### PROBLEM DESCRIPTION
Would you write out every entry exactly, but without the pictures?

*** Opening INPUT ***

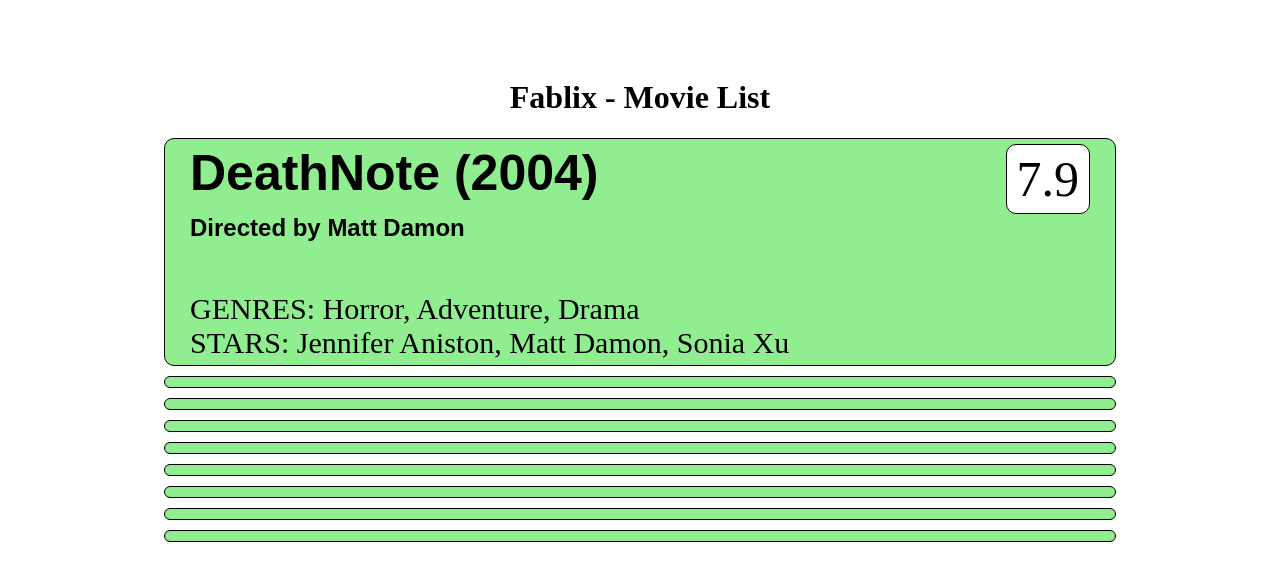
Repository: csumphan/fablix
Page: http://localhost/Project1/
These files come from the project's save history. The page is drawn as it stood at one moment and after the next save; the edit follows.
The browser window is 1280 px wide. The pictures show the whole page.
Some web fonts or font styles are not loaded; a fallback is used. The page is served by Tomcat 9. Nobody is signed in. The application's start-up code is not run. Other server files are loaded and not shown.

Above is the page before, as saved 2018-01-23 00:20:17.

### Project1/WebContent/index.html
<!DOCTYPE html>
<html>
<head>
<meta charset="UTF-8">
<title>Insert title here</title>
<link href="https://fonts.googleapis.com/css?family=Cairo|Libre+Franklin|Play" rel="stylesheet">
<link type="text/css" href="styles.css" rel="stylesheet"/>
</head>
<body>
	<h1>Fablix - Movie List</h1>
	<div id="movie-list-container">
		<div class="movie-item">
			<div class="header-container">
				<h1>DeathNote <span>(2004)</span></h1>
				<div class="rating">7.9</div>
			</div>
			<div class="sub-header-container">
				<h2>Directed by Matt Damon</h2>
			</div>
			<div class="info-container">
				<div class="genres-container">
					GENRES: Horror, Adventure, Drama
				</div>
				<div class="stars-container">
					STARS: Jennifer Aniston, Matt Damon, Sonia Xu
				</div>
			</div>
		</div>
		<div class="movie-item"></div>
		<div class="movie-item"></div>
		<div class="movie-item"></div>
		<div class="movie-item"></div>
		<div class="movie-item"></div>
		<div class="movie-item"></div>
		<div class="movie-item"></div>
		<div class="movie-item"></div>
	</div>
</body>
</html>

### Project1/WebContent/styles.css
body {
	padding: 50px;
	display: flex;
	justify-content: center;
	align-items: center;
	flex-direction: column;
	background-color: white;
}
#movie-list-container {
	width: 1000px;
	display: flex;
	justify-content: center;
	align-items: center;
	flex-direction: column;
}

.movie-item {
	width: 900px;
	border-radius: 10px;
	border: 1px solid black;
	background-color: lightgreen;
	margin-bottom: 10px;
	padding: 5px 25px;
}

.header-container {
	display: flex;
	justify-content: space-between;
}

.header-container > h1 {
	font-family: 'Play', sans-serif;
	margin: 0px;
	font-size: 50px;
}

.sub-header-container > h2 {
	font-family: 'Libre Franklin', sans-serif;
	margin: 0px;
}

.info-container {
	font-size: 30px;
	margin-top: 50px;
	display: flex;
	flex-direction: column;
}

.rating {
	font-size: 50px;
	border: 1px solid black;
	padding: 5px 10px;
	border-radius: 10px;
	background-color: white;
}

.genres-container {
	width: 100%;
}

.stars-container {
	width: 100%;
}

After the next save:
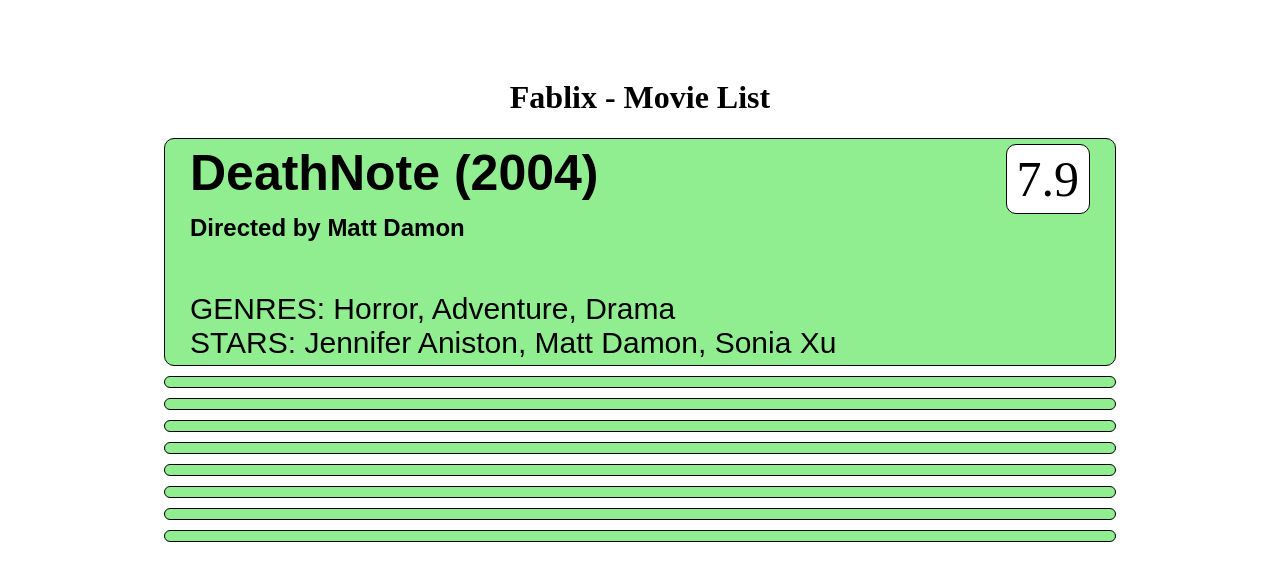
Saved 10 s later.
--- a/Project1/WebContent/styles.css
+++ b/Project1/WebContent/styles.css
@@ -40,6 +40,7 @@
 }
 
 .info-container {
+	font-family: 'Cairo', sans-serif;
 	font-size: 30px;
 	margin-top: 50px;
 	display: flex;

*** Closing INPUT ***

### OUTPUT FOR THIS TASK
Repository: csumphan/fablix
Page: http://localhost/Project1/
These files come from the project's save history. The page is drawn as it stood at one moment and after the next save; the edit follows.
The browser window is 1280 px wide. The pictures show the whole page.
Some web fonts or font styles are not loaded; a fallback is used. The page is served by Tomcat 9. Nobody is signed in. The application's start-up code is not run. Other server files are loaded and not shown.

Above is the page before, as saved 2018-01-23 00:20:17.

### Project1/WebContent/index.html
<!DOCTYPE html>
<html>
<head>
<meta charset="UTF-8">
<title>Insert title here</title>
<link href="https://fonts.googleapis.com/css?family=Cairo|Libre+Franklin|Play" rel="stylesheet">
<link type="text/css" href="styles.css" rel="stylesheet"/>
</head>
<body>
	<h1>Fablix - Movie List</h1>
	<div id="movie-list-container">
		<div class="movie-item">
			<div class="header-container">
				<h1>DeathNote <span>(2004)</span></h1>
				<div class="rating">7.9</div>
			</div>
			<div class="sub-header-container">
				<h2>Directed by Matt Damon</h2>
			</div>
			<div class="info-container">
				<div class="genres-container">
					GENRES: Horror, Adventure, Drama
				</div>
				<div class="stars-container">
					STARS: Jennifer Aniston, Matt Damon, Sonia Xu
				</div>
			</div>
		</div>
		<div class="movie-item"></div>
		<div class="movie-item"></div>
		<div class="movie-item"></div>
		<div class="movie-item"></div>
		<div class="movie-item"></div>
		<div class="movie-item"></div>
		<div class="movie-item"></div>
		<div class="movie-item"></div>
	</div>
</body>
</html>

### Project1/WebContent/styles.css
body {
	padding: 50px;
	display: flex;
	justify-content: center;
	align-items: center;
	flex-direction: column;
	background-color: white;
}
#movie-list-container {
	width: 1000px;
	display: flex;
	justify-content: center;
	align-items: center;
	flex-direction: column;
}

.movie-item {
	width: 900px;
	border-radius: 10px;
	border: 1px solid black;
	background-color: lightgreen;
	margin-bottom: 10px;
	padding: 5px 25px;
}

.header-container {
	display: flex;
	justify-content: space-between;
}

.header-container > h1 {
	font-family: 'Play', sans-serif;
	margin: 0px;
	font-size: 50px;
}

.sub-header-container > h2 {
	font-family: 'Libre Franklin', sans-serif;
	margin: 0px;
}

.info-container {
	font-size: 30px;
	margin-top: 50px;
	display: flex;
	flex-direction: column;
}

.rating {
	font-size: 50px;
	border: 1px solid black;
	padding: 5px 10px;
	border-radius: 10px;
	background-color: white;
}

.genres-container {
	width: 100%;
}

.stars-container {
	width: 100%;
}

After the next save:
Saved 10 s later.
--- a/Project1/WebContent/styles.css
+++ b/Project1/WebContent/styles.css
@@ -40,6 +40,7 @@
 }
 
 .info-container {
+	font-family: 'Cairo', sans-serif;
 	font-size: 30px;
 	margin-top: 50px;
 	display: flex;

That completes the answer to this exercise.